- **Exercise description**
Copy every entry exactly as given, minus the images.

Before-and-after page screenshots
:::
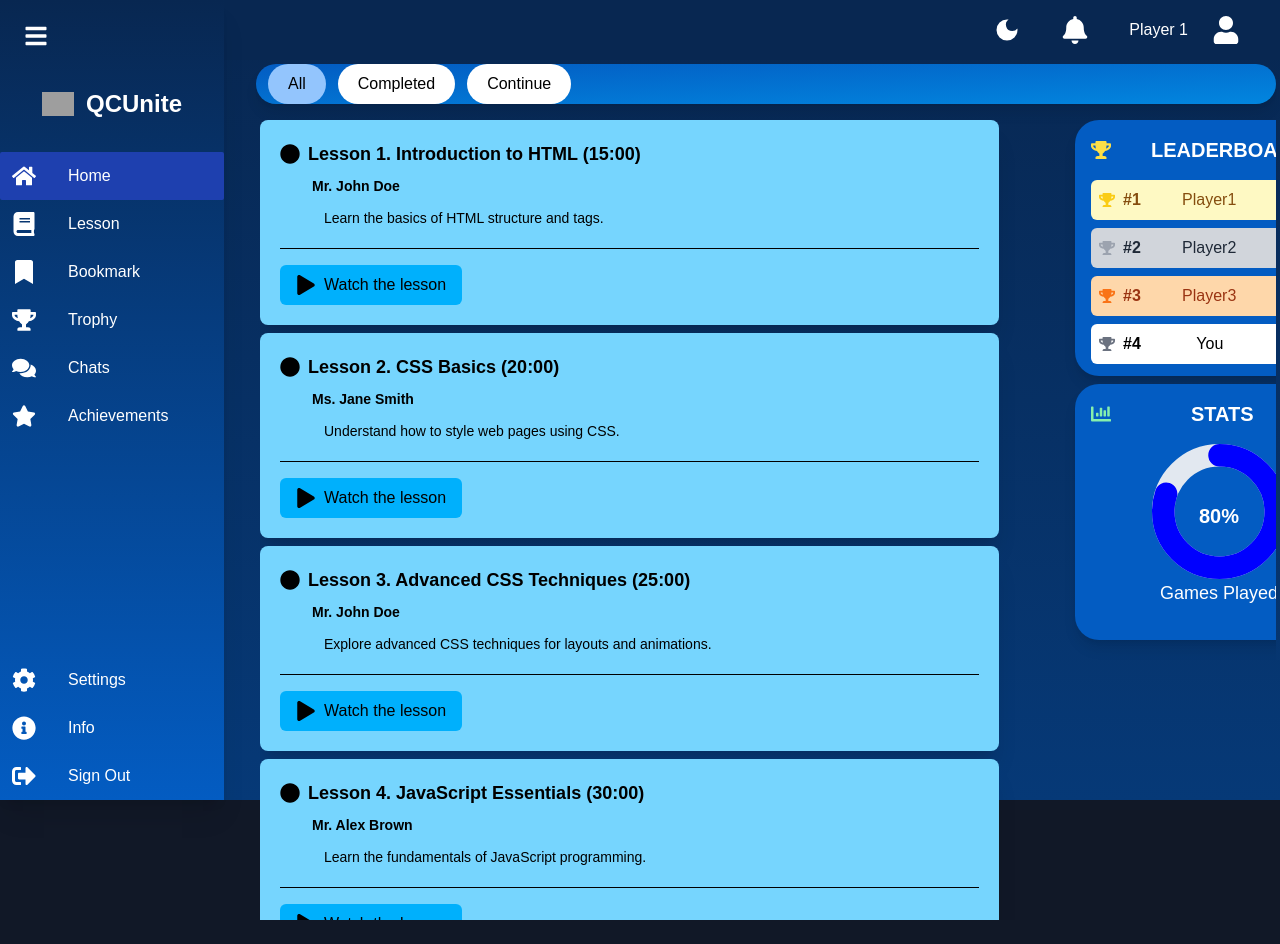
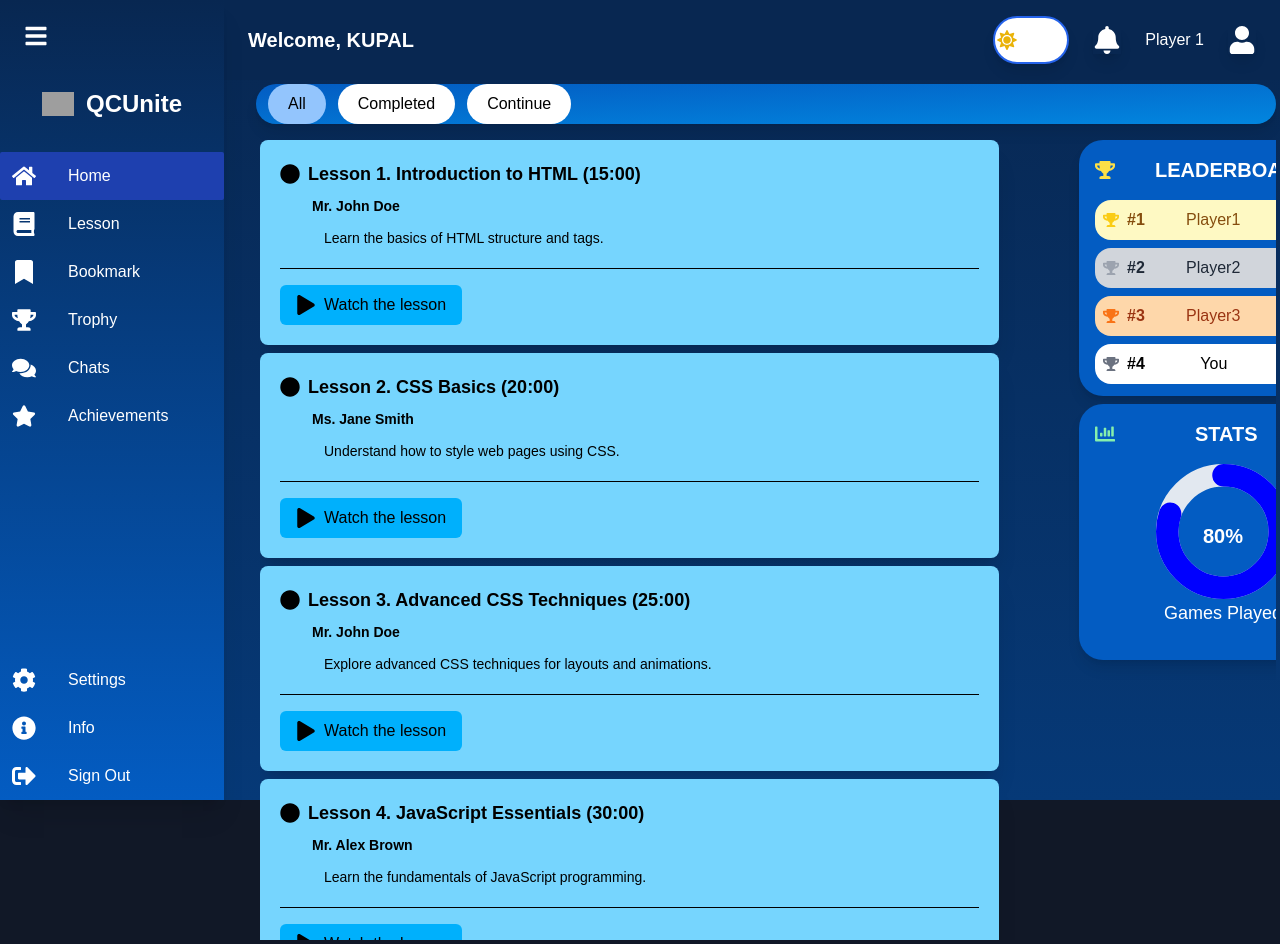
Before and after one commit to Piretz/code-quest-fe, a Next.js app: page / in a window 1280 px wide. Built offline with nearby package versions, Linux system fonts and the light colour scheme; grey boxes are pictures that could not be loaded.

Commit message:
UPDATE-27-9PM

```diff
--- a/src/components/ui/Dashboard.tsx
+++ b/src/components/ui/Dashboard.tsx
@@ -57,10 +57,12 @@ const Dashboard = () => {
             strokeLinecap="round"
           />
         </svg>
+
         {/* Centered Percentage */}
         <div className="absolute text-center mb-5 text-white font-poppins font-bold text-xl">
           <span>{percentage}%</span>
         </div>
+
         {/* Optional label below the percentage */}
         {label && <div className="text-lg text-white font-poppins">{label}</div>}
       </div>
@@ -146,7 +148,7 @@ const Dashboard = () => {
             </div>
 
             {/* Leaderboard & Stats */}
-            <div className="flex flex-col space-y-2 ml-8">
+            <div className="flex flex-col space-y-2 ml-9">
               {/* Leaderboard */}
               <div
   className={`p-4 h-64 w-72 rounded-3xl shadow-lg ${
@@ -156,7 +158,7 @@ const Dashboard = () => {
   <h3 className="text-xl text-white font-bold flex items-center space-x-10">
     <FaTrophy className="text-yellow-300" /> <span>LEADERBOARDS</span>
   </h3>
-  <div className="mt-4 space-y-2">
+  <div className="mt-4 space-y-2 ">
     {[
       { rank: 1, name: "Player1", score: 1500 },
       { rank: 2, name: "Player2", score: 1300 },
@@ -165,7 +167,7 @@ const Dashboard = () => {
     ].map((player, index) => (
       <div
         key={index}
-        className={`flex justify-between items-center p-2 rounded-md ${
+        className={`flex justify-between items-center p-2 rounded-2xl ${
           player.rank === 1
             ? "bg-yellow-100 text-yellow-800"
             : player.rank === 2
--- a/src/components/ui/Header.tsx
+++ b/src/components/ui/Header.tsx
@@ -1,50 +1,54 @@
 import React from "react";
-import { FaUser, FaBell, FaCog } from "react-icons/fa";
-import { MdDarkMode } from "react-icons/md"; // Import Dark Mode Icon
+import { FaUser, FaBell, FaMoon, FaSun } from "react-icons/fa"; // Importing moon and sun icons
 import { useTheme } from "./ThemeContext"; // Import Theme Context
 
-const Header = () => {
+const Header: React.FC = () => {
   const { isDarkMode, toggleDarkMode } = useTheme(); // Get isDarkMode and toggleDarkMode from context
 
   return (
     <div
       className={`flex items-center justify-between px-6 py-4 h-15 font-poppins ${
-        isDarkMode ? "bg-gray-800 text-white" : "bg-[#082751] text-black"
-      }`}
+        isDarkMode ? "bg-gray-800 text-white" : " bg-[#082751] text-white"
+      }`} // Swap background colors for light and dark mode
     >
-      <h1 className="text-xl"></h1>
-      <div className="flex space-x-6 text-white">
+      <h1 className="font-poppins font-extrabold text-xl">Welcome, KUPAL</h1>
+      <div className="flex space-x-6">
 
-        {/* Dark Mode Toggle Button with Animation */}
+        {/* Dark Mode Toggle Button with Icon Sliding Animation */}
         <button
-          className={`flex items-center space-x-4 transition-transform duration-300 transform ${
-            isDarkMode ? "rotate-180" : "rotate-0"
-          }`}
           onClick={toggleDarkMode}
+          className={`flex items-center justify-center space-x-1 p-3 rounded-full
+            transition-all duration-500 transform shadow-lg
+            ${isDarkMode ? "bg-gray-700 border-gray-400" : "bg-white border-blue-600"}
+            border-2`}
         >
-          <MdDarkMode
-            className={`h-7 w-7 transition-all duration-500 ${
-              isDarkMode ? "text-gray-400" : "text-white"
+          {/* Conditionally render the sun or moon icon based on dark mode */}
+          <div
+            className={`transition-transform duration-500 transform ${
+              isDarkMode ? "translate-x-6" : "-translate-x-6" // Move the sun to the right in dark mode and moon to the left in light mode
             }`}
-          /> {/* Dark Mode Icon */}
-          <span>{isDarkMode ? "" : ""}</span>
+          >
+            {isDarkMode ? (
+              <FaMoon className="h-5 w-12 text-black" /> // Moon icon in dark mode
+            ) : (
+              <FaSun className="h-5 w-12 text-yellow-500" /> // Sun icon in light mode
+            )}
+          </div>
         </button>
 
         {/* Notification button */}
-        <button className="flex items-center space-x-4 ">
-          <FaBell className="h-7 w-7" /> {/* Notification Icon */}
-          <span></span>
+        <button className="flex items-center space-x-4">
+          <FaBell className="h-7 w-7 shadow-lg" /> {/* Notification Icon */}
         </button>
 
         {/* Label name player */}
-        <button className="flex items-center space-x-8 ">
+        <button className="flex items-center space-x-8">
           <span>Player 1</span>
         </button>
 
         {/* User button */}
-        <button className="flex items-center space-x-4 ">
-          <FaUser className="h-7 w-7" /> {/* Player Icon */}
-          <span></span>
+        <button className="flex items-center space-x-4">
+          <FaUser className="h-7 w-7 shadow-lg" /> {/* Player Icon */}
         </button>
       </div>
     </div>
```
:::
- **Your solution**
Before and after one commit to Piretz/code-quest-fe, a Next.js app: page / in a window 1280 px wide. Built offline with nearby package versions, Linux system fonts and the light colour scheme; grey boxes are pictures that could not be loaded.

Commit message:
UPDATE-27-9PM

```diff
--- a/src/components/ui/Dashboard.tsx
+++ b/src/components/ui/Dashboard.tsx
@@ -57,10 +57,12 @@ const Dashboard = () => {
             strokeLinecap="round"
           />
         </svg>
+
         {/* Centered Percentage */}
         <div className="absolute text-center mb-5 text-white font-poppins font-bold text-xl">
           <span>{percentage}%</span>
         </div>
+
         {/* Optional label below the percentage */}
         {label && <div className="text-lg text-white font-poppins">{label}</div>}
       </div>
@@ -146,7 +148,7 @@ const Dashboard = () => {
             </div>
 
             {/* Leaderboard & Stats */}
-            <div className="flex flex-col space-y-2 ml-8">
+            <div className="flex flex-col space-y-2 ml-9">
               {/* Leaderboard */}
               <div
   className={`p-4 h-64 w-72 rounded-3xl shadow-lg ${
@@ -156,7 +158,7 @@ const Dashboard = () => {
   <h3 className="text-xl text-white font-bold flex items-center space-x-10">
     <FaTrophy className="text-yellow-300" /> <span>LEADERBOARDS</span>
   </h3>
-  <div className="mt-4 space-y-2">
+  <div className="mt-4 space-y-2 ">
     {[
       { rank: 1, name: "Player1", score: 1500 },
       { rank: 2, name: "Player2", score: 1300 },
@@ -165,7 +167,7 @@ const Dashboard = () => {
     ].map((player, index) => (
       <div
         key={index}
-        className={`flex justify-between items-center p-2 rounded-md ${
+        className={`flex justify-between items-center p-2 rounded-2xl ${
           player.rank === 1
             ? "bg-yellow-100 text-yellow-800"
             : player.rank === 2
--- a/src/components/ui/Header.tsx
+++ b/src/components/ui/Header.tsx
@@ -1,50 +1,54 @@
 import React from "react";
-import { FaUser, FaBell, FaCog } from "react-icons/fa";
-import { MdDarkMode } from "react-icons/md"; // Import Dark Mode Icon
+import { FaUser, FaBell, FaMoon, FaSun } from "react-icons/fa"; // Importing moon and sun icons
 import { useTheme } from "./ThemeContext"; // Import Theme Context
 
-const Header = () => {
+const Header: React.FC = () => {
   const { isDarkMode, toggleDarkMode } = useTheme(); // Get isDarkMode and toggleDarkMode from context
 
   return (
     <div
       className={`flex items-center justify-between px-6 py-4 h-15 font-poppins ${
-        isDarkMode ? "bg-gray-800 text-white" : "bg-[#082751] text-black"
-      }`}
+        isDarkMode ? "bg-gray-800 text-white" : " bg-[#082751] text-white"
+      }`} // Swap background colors for light and dark mode
     >
-      <h1 className="text-xl"></h1>
-      <div className="flex space-x-6 text-white">
+      <h1 className="font-poppins font-extrabold text-xl">Welcome, KUPAL</h1>
+      <div className="flex space-x-6">
 
-        {/* Dark Mode Toggle Button with Animation */}
+        {/* Dark Mode Toggle Button with Icon Sliding Animation */}
         <button
-          className={`flex items-center space-x-4 transition-transform duration-300 transform ${
-            isDarkMode ? "rotate-180" : "rotate-0"
-          }`}
           onClick={toggleDarkMode}
+          className={`flex items-center justify-center space-x-1 p-3 rounded-full
+            transition-all duration-500 transform shadow-lg
+            ${isDarkMode ? "bg-gray-700 border-gray-400" : "bg-white border-blue-600"}
+            border-2`}
         >
-          <MdDarkMode
-            className={`h-7 w-7 transition-all duration-500 ${
-              isDarkMode ? "text-gray-400" : "text-white"
+          {/* Conditionally render the sun or moon icon based on dark mode */}
+          <div
+            className={`transition-transform duration-500 transform ${
+              isDarkMode ? "translate-x-6" : "-translate-x-6" // Move the sun to the right in dark mode and moon to the left in light mode
             }`}
-          /> {/* Dark Mode Icon */}
-          <span>{isDarkMode ? "" : ""}</span>
+          >
+            {isDarkMode ? (
+              <FaMoon className="h-5 w-12 text-black" /> // Moon icon in dark mode
+            ) : (
+              <FaSun className="h-5 w-12 text-yellow-500" /> // Sun icon in light mode
+            )}
+          </div>
         </button>
 
         {/* Notification button */}
-        <button className="flex items-center space-x-4 ">
-          <FaBell className="h-7 w-7" /> {/* Notification Icon */}
-          <span></span>
+        <button className="flex items-center space-x-4">
+          <FaBell className="h-7 w-7 shadow-lg" /> {/* Notification Icon */}
         </button>
 
         {/* Label name player */}
-        <button className="flex items-center space-x-8 ">
+        <button className="flex items-center space-x-8">
           <span>Player 1</span>
         </button>
 
         {/* User button */}
-        <button className="flex items-center space-x-4 ">
-          <FaUser className="h-7 w-7" /> {/* Player Icon */}
-          <span></span>
+        <button className="flex items-center space-x-4">
+          <FaUser className="h-7 w-7 shadow-lg" /> {/* Player Icon */}
         </button>
       </div>
     </div>
```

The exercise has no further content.